At Barnard, we constantly throw around the names of people we don’t know.

“Wanna grab lunch in Hewitt later?”

“Oh, I’m running to Milbank.”

“I live in Reid 6."

While their names may be memorialized on Barnard’s campus forever, their histories are largely unknown. Here's a look behind the names of seven of your favorite Barnard buildings.

  1. 1. Sulzberger Hall

    Named for: Iphigene Ochs Sulzberger

    Who are/were they?: Sulzberger, BC 1914, was the daughter of New York Times publisher Adolph Ochs. Today, the New York Times is still run by the Sulzberger family. Sulzberger served on the board of trustees for multiple institutions, including Barnard, the Hebrew Union College-Jewish Institute of Religion, and the University of Chattanooga.

    Fun fact: Sulzberger was one of the largest contributors to the United Negro College Fund.

  2. 2. Reid Hall

    Named for: Helen Rogers Reid

    Who are/were they?: After graduating from Barnard in 1903, Reid worked as the private secretary of Elisabeth Reid, wife of the U.S. ambassador to the U.K. and France. While employed by Reid, Helen met Ogden Reid (Elisabeth’s son), and they were married. Ogden brought her into work for him at the New York Tribune, where she started in advertising and ended up supervising the Tribune’s merger with the New York Herald. After Ogden’s death in 1947, she became the president of the paper.

    Fun fact: Reid was the youngest of 11 children.

  3. 3. Hewitt Hall

    Named for: Abram S. Hewitt

    Who are/were they?: Hewitt was a U.S. representative for New York, and is credited as the father of the New York City subway system. He also helped to uncover and stop the infamous corruption “Tweed Ring” at Tammany Hall (AP U.S. History, come thru). After his time in public service, he served as Barnard's chairman of the board of trustees.

    Fun fact: After pulling out his oxygen tube, Hewitt’s last words were: “And now, I am officially dead.”

  4. 4. Barnard Hall

    Named for: Frederick Barnard

    Who are/were they?: Frederick Barnard was Columbia’s 10th president.
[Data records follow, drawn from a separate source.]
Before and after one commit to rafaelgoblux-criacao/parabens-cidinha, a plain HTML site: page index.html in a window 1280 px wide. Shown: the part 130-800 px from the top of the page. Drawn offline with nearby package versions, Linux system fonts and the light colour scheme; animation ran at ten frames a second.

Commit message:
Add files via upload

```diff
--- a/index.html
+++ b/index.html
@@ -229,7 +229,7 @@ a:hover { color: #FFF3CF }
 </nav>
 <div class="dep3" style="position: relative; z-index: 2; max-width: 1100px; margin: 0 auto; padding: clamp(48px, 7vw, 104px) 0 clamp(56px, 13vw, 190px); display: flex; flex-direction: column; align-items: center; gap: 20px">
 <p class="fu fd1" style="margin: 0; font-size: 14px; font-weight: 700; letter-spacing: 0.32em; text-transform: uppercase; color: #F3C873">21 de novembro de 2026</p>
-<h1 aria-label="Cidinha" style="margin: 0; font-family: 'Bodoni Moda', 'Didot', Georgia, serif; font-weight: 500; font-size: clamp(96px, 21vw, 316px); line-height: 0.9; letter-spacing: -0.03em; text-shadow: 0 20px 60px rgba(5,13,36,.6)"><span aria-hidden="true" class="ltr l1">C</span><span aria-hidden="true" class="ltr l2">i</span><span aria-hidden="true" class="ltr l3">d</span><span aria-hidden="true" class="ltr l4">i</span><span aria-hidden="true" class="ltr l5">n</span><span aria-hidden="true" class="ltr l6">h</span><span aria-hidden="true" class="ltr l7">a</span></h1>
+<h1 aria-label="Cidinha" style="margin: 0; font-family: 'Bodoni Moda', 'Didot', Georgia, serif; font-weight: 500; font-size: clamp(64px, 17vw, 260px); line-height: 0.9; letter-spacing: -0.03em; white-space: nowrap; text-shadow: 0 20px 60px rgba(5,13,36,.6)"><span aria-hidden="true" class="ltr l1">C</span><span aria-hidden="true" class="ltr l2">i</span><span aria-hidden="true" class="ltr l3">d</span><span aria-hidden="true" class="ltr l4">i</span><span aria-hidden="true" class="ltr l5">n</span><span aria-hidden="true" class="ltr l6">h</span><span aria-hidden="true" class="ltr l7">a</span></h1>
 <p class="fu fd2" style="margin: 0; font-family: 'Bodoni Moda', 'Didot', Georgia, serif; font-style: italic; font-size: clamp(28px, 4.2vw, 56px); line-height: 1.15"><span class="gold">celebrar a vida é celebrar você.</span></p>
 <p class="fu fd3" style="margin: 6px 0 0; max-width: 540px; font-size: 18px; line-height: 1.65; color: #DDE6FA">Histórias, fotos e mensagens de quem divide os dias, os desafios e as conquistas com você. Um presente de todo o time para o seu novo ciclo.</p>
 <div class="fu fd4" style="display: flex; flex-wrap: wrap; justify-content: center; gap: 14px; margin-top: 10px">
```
He pushed for women to be accepted into Columbia College but was repeatedly shot down by Columbia’s board of trustees. When Barnard College was founded in 1889, it was named after him in commemoration of his desire for women’s education.
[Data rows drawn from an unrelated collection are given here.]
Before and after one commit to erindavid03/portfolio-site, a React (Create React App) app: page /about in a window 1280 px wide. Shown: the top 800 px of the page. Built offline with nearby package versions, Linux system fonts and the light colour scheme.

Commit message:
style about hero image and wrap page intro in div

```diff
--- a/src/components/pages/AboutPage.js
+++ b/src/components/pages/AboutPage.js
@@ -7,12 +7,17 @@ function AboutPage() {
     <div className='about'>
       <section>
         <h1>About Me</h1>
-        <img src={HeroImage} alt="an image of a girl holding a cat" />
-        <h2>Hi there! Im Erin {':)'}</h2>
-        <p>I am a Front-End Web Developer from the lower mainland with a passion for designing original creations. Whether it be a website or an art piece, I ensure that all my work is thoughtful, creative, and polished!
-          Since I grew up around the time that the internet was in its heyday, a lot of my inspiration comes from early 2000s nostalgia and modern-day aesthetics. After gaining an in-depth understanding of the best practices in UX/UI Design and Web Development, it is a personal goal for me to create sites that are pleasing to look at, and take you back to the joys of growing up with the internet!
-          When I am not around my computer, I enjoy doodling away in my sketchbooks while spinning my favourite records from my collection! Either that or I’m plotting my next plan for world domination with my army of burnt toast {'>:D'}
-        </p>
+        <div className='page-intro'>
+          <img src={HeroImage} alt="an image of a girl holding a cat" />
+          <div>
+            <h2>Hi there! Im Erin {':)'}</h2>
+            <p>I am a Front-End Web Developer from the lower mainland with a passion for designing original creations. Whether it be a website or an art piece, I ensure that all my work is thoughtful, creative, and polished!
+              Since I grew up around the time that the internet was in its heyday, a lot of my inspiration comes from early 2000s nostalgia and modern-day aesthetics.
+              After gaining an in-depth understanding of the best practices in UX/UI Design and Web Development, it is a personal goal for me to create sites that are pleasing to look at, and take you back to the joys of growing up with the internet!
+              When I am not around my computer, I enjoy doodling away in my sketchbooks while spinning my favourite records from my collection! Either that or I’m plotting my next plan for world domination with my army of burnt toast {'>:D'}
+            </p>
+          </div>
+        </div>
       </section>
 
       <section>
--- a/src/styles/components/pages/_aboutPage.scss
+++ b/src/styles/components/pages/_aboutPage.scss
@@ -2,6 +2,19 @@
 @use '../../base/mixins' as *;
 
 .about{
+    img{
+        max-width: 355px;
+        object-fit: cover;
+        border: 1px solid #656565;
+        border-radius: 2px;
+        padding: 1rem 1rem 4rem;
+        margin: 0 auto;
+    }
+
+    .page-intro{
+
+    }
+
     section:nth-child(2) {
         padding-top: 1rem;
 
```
    Fun fact: Barnard was once tried by the Ole Miss board of trustees for taking the testimony of an enslaved person who accused a white student of raping her.

  5. 5. The Milstein Center
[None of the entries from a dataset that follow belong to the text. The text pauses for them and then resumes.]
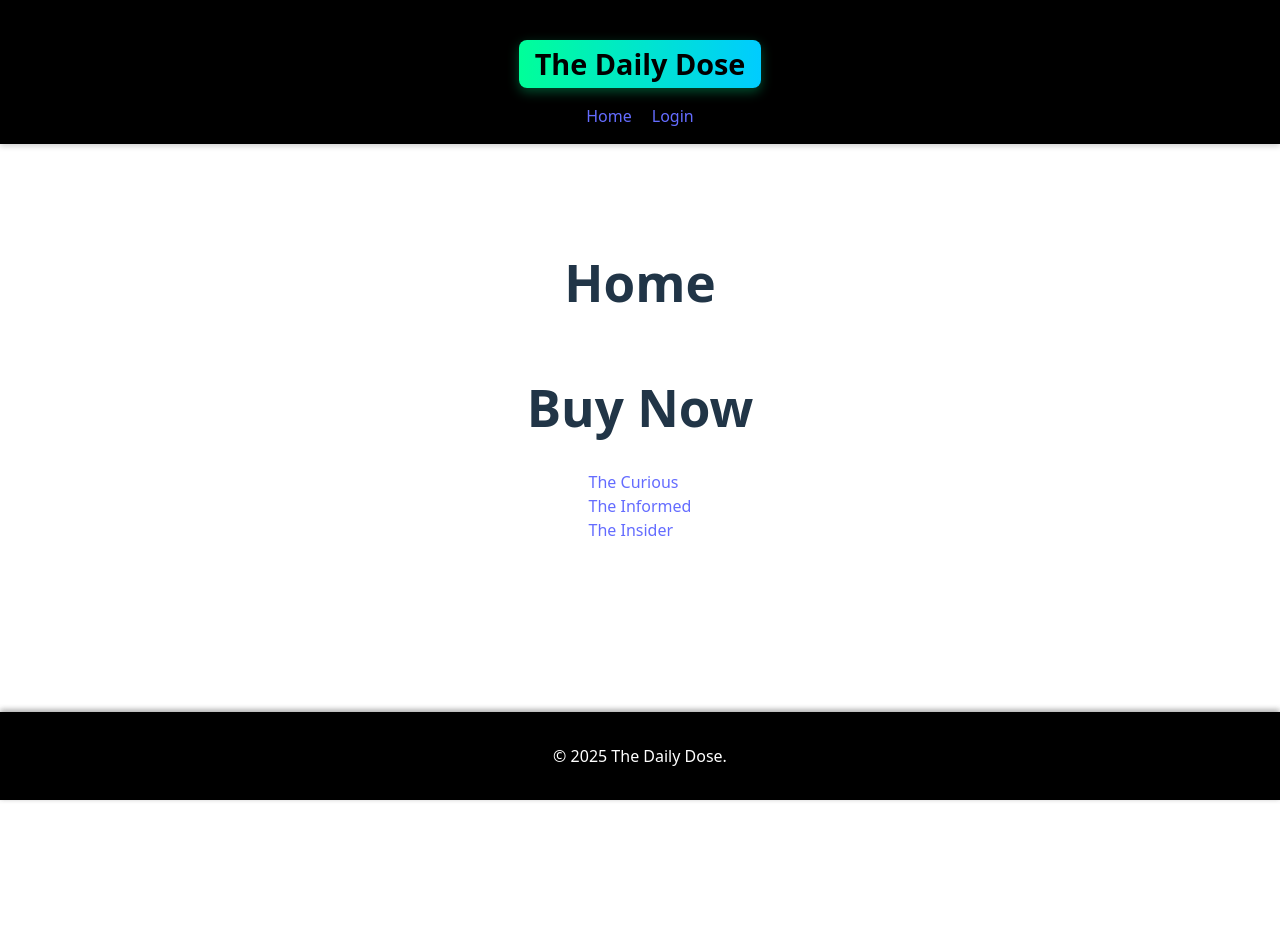
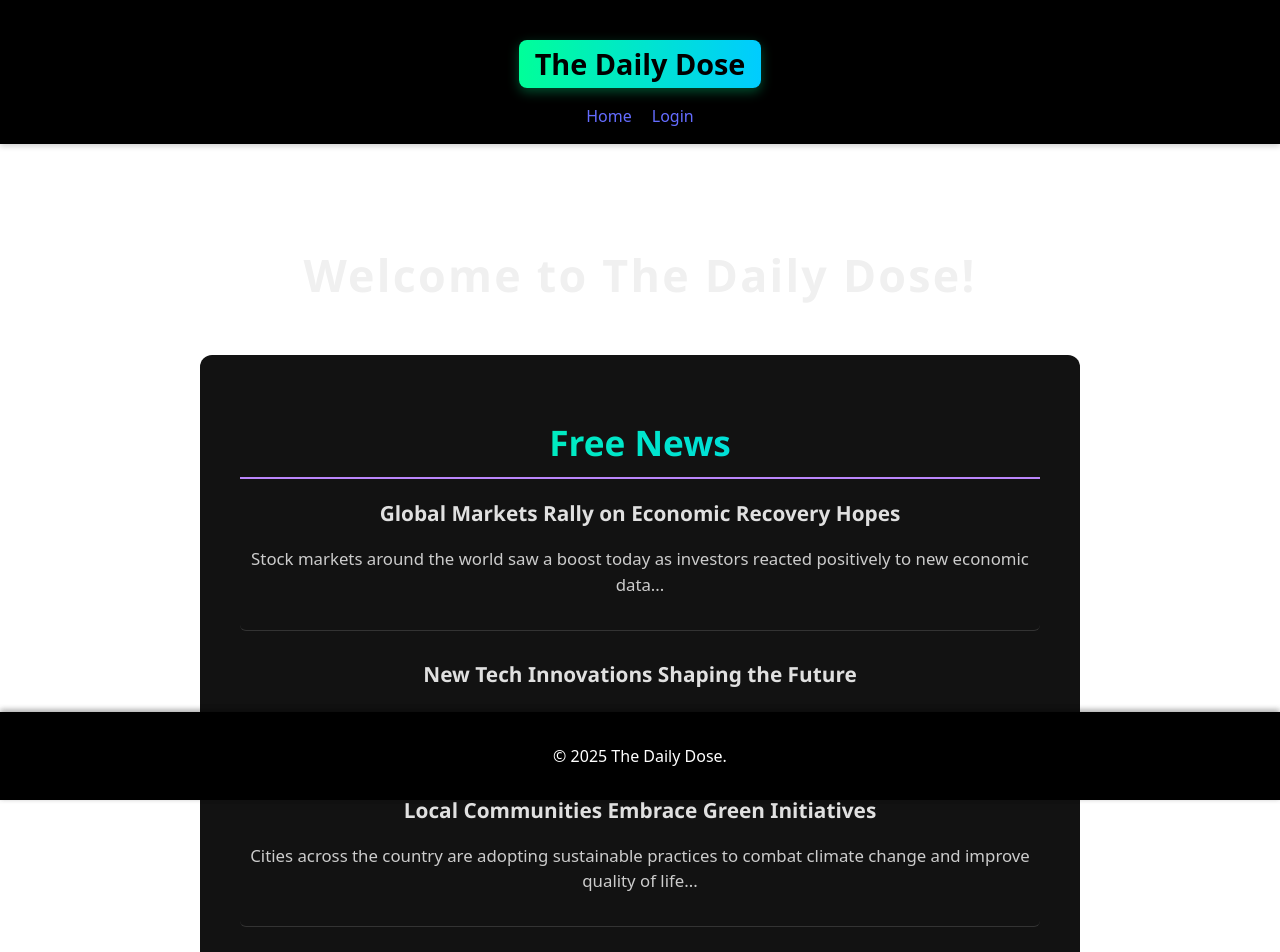
Before and after one commit to Medieinstitutet/fsu24d-systemutveckling-e-handel-f-r-prenumerationer-squad-twelve, a React (Vite) app in the folder frontend/: page / in a window 1280 px wide. Shown: the top 952 px of the page. Before the commit the page ends 800 px from the top, so only its background shows below. Built offline with nearby package versions, Linux system fonts and the light colour scheme.

Commit message:
added some info.RN

```diff
--- a/frontend/pages/BuyNow.tsx
+++ b/frontend/pages/BuyNow.tsx
@@ -6,9 +6,9 @@ const BuyNow = () => (
   <>
     <h1>Buy Now</h1>
     <nav className="navcontainer">
-      <Link to="/TheCurious">The Curious</Link>
-      <Link to="/TheInformed">The Informed</Link>
-      <Link to="/TheInsider">The Insider</Link>
+      <Link to="/TheCurious">The Curious - 100$</Link>
+      <Link to="/TheInformed">The Informed - 200$</Link>
+      <Link to="/TheInsider">The Insider - 300$</Link>
     </nav>
     <Footer />
   </>
--- a/frontend/pages/Home.tsx
+++ b/frontend/pages/Home.tsx
@@ -4,12 +4,52 @@ import BuyNow from "./BuyNow";
 import "../styles/headercontainer.css";
 import "../styles/footercontainer.css";
 import "../styles/maincontainer.css";
+import "../styles/home.css";
+
+const freeNews = [
+  {
+    id: 1,
+    title: "Global Markets Rally on Economic Recovery Hopes",
+    snippet:
+      "Stock markets around the world saw a boost today as investors reacted positively to new economic data...",
+  },
+  {
+    id: 2,
+    title: "New Tech Innovations Shaping the Future",
+    snippet:
+      "From AI to renewable energy, new technologies are transforming industries faster than ever before...",
+  },
+  {
+    id: 3,
+    title: "Local Communities Embrace Green Initiatives",
+    snippet:
+      "Cities across the country are adopting sustainable practices to combat climate change and improve quality of life...",
+  },
+];
 
 const Home = () => (
   <>
     <Header />
     <div className="main-container">
-      <h1>Home</h1>
+      <h1 className="home-title">Welcome to The Daily Dose!</h1>
+
+      <section className="free-news-section">
+        <h2 className="free-news-heading">Free News</h2>
+        <ul className="free-news-list">
+          {freeNews.map(({ id, title, snippet }) => (
+            <li key={id} className="free-news-item">
+              <strong className="news-title">{title}</strong>
+              <p className="news-snippet">{snippet}</p>
+            </li>
+          ))}
+        </ul>
+      </section>
+
+      <p className="home-description">
+        Stay updated with the latest news, carefully selected and delivered just
+        for you. Choose from our simple plans to get the news you want.
+      </p>
+
       <BuyNow />
     </div>
     <Footer />
--- /dev/null
+++ b/frontend/pages/PlanSelector.tsx
@@ -0,0 +1,24 @@
+import React from "react";
+import { useNavigate, useLocation } from "react-router-dom";
+
+const PlanSelector = () => {
+  const navigate = useNavigate();
+  const location = useLocation();
+
+  const handleChange = (e: React.ChangeEvent<HTMLSelectElement>) => {
+    const path = e.target.value;
+    if (path) {
+      navigate(path);
+    }
+  };
+
+  return (
+    <select onChange={handleChange} value={location.pathname}>
+      <option value="/TheCurious">The Curious</option>
+      <option value="/TheInformed">The Informed</option>
+      <option value="/TheInsider">The Insider</option>
+    </select>
+  );
+};
+
+export default PlanSelector;
--- a/frontend/pages/TheCurious.tsx
+++ b/frontend/pages/TheCurious.tsx
@@ -1,5 +1,7 @@
 import Footer from "./Footer";
 import Header from "./Header";
+import PlanSelector from "./PlanSelector";
+import "../styles/planselector.css";
 
 const TheCurious = () => {
   const handleBuyNow = () => {
@@ -11,7 +13,17 @@ const TheCurious = () => {
     <>
       <Header />
       <div className="main-container">
+        <PlanSelector />
         <h1>Buy Now - TheCurious</h1>
+        <p className="plan-description">
+          For just $100, The Curious plan offers essential news updates to keep
+          you informed about the most important events worldwide. Perfect for
+          those who want a quick overview and stay connected without getting
+          overwhelmed. You'll receive carefully curated headlines and summaries
+          delivered regularly so you never miss out on key stories.
+        </p>
+
+        <p>$100 Get basic news updates to stay in the loop.</p>
         <button onClick={handleBuyNow}>Buy Now</button>
       </div>
       <Footer />
--- a/frontend/pages/TheInformed.tsx
+++ b/frontend/pages/TheInformed.tsx
@@ -1,6 +1,8 @@
 import Footer from "./Footer";
 import "../styles/headercontainer.css";
 import Header from "./Header";
+import PlanSelector from "./PlanSelector";
+import "../styles/planselector.css";
 
 const TheInformed = () => {
   const handleBuyNow = () => {
@@ -12,7 +14,17 @@ const TheInformed = () => {
     <>
       <Header />
       <div className="main-container">
+        <PlanSelector />
         <h1>Buy Now - TheInformed</h1>
+        <p className="plan-description">
+          At $200, The Informed plan dives deeper with detailed news reports and
+          expert insights. Ideal for readers who want more context, analysis,
+          and background to understand the bigger picture behind the headlines.
+          You'll get comprehensive coverage of current affairs, helping you make
+          well-informed decisions in your daily life.
+        </p>
+
+        <p>$200 Receive more detailed news and insights.</p>
         <button onClick={handleBuyNow}>Buy Now</button>
       </div>
       <Footer />
--- a/frontend/pages/TheInsider.tsx
+++ b/frontend/pages/TheInsider.tsx
@@ -1,6 +1,8 @@
 import Footer from "./Footer";
 import "../styles/headercontainer.css";
 import Header from "./Header";
+import PlanSelector from "./PlanSelector";
+import "../styles/planselector.css";
 
 const TheInsider = () => {
   const handleBuyNow = () => {
@@ -12,7 +14,18 @@ const TheInsider = () => {
     <>
       <Header />
       <div className="main-container">
+        <PlanSelector />
         <h1>Buy Now - TheInsider</h1>
+        <p className="plan-description">
+          For $300, The Insider plan provides full access to all news plus
+          exclusive content available only to insiders. Gain in-depth reports,
+          special interviews, and unique perspectives that you won’t find
+          anywhere else. This plan is tailored for those who want to be truly
+          ahead, with premium insights and insider knowledge at their
+          fingertips.
+        </p>
+
+        <p>$300 Access all news plus exclusive content only for insiders.</p>
         <button onClick={handleBuyNow}>Buy Now</button>
       </div>
       <Footer />
--- /dev/null
+++ b/frontend/styles/home.css
@@ -0,0 +1,71 @@
+.home-title {
+  font-size: 2.8rem;
+  margin-bottom: 1.5rem;
+  font-weight: 700;
+  color: #f0f0f0;
+  text-align: center;
+  font-family: 'Segoe UI', Tahoma, Geneva, Verdana, sans-serif;
+  letter-spacing: 0.05em;
+}
+
+.free-news-section {
+  margin: 2rem auto;
+  background-color: #121212;
+  padding: 2rem 2.5rem;
+  border-radius: 12px;
+  max-width: 800px;
+  box-shadow: 0 4px 15px rgba(255, 255, 255, 0.1);
+}
+.free-news-heading {
+  font-size: 2.2rem;
+  margin-bottom: 1.2rem;
+  border-bottom: 2px solid #bb86fc;
+  padding-bottom: 0.5rem;
+  font-weight: 600;
+  font-family: 'Segoe UI', Tahoma, Geneva, Verdana, sans-serif;
+
+  background: linear-gradient(to right, #00ff99, #00ccff);
+  -webkit-background-clip: text;
+  background-clip: text;
+  -webkit-text-fill-color: transparent;
+  color: transparent;
+}
+
+.free-news-list {
+  list-style-type: none;
+  padding-left: 0;
+}
+
+.free-news-item {
+  margin-bottom: 1.8rem;
+  padding-bottom: 1rem;
+  border-bottom: 1px solid #333;
+  transition: background-color 0.3s ease;
+  border-radius: 6px;
+}
+
+
+
+.news-title {
+  font-weight: 700;
+  font-size: 1.3rem;
+  color: #e0e0e0;
+  margin-bottom: 0.4rem;
+  font-family: 'Segoe UI', Tahoma, Geneva, Verdana, sans-serif;
+}
+
+.news-snippet {
+  font-size: 1.05rem;
+  color: #ccc;
+  line-height: 1.5;
+}
+
+.home-description {
+  margin: 2rem auto 0;
+  max-width: 600px;
+  font-size: 1.15rem;
+  color: #ddd;
+  text-align: center;
+  font-family: 'Segoe UI', Tahoma, Geneva, Verdana, sans-serif;
+  line-height: 1.6;
+}
--- a/frontend/styles/maincontainer.css
+++ b/frontend/styles/maincontainer.css
@@ -17,6 +17,10 @@
   display: flex;
   flex-direction: column;
   text-align: left;
+  border: 1px solid black;
+  border-radius: 5px;
+  background-color: black;
+  padding: 20px;
 }
 
 .createform {
--- /dev/null
+++ b/frontend/styles/planselector.css
@@ -0,0 +1,12 @@
+.plan-description {
+  font-size: 1.15rem;
+  line-height: 1.6;
+  color: #f0f0f0;
+  max-width: 700px;
+  margin: 1.5rem auto 2rem;
+  font-family: 'Segoe UI', Tahoma, Geneva, Verdana, sans-serif;
+  background-color: #333;
+  padding: 1.5rem 2rem;
+  border-radius: 8px;
+  box-shadow: 0 3px 8px rgba(0, 0, 0, 0.5);
+}
```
    Named for: Cheryl and Philip Milstein

    Who are/were they?: Cheryl Milstein, BC '82, is the current chair of Barnard's board of trustees, and her husband, Philip Milstein, CC '71, hails from the affluent Milstein family (once valued at $3 billion), and is the president of Emigrant Savings Bank. Cheryl Milstein worked as a lawyer before turning her attention to philanthropy.

    Fun fact: The Glicker-Milstein Theatre in the Diana Center is also named after Cheryl Milstein.

  6. 6. Altschul Hall

    Named for: Helen Goodhart Altschul

    Who are/were they: Altschul, BC 1907, was a trustee emeritus of the school. Altschul hailed from an influential family: she was the granddaughter of Mayer Lehman, one of the three Lehman brothers, who were at one time in charge of Lehman Brothers, the fourth largest investment bank in America (it’s worth noting that the Lehman family made a majority of their money profiting from the slave trade). Lehman Brothers filed for bankruptcy in September 2008, the largest one in history, and it is cited as one of the major factors in the 2008 financial crisis.

    Fun fact: In 1984, Barnard named a professorship after Altschul.

  7. 7. Milbank Hall

    Named for: Elizabeth Milbank Anderson

    Who are/were they?: Having inherited $10 million ($249 million today) from her father, Elizabeth Milbank Anderson dedicated a large portion of her time and wealth towards philanthropy. Anderson was a huge advocate for education, specifically for women and African-Americans. She also donated to causes that helped World War I veterans with shell shock, provided school lunches to impoverished children, and improved public health by building more public restrooms.

    Fun fact: Milbank was one of the largest benefactors of Barnard College until her death in 1921.

Now that you know the history behind the buildings we use everyday, go and impress your friends with your niche fun facts.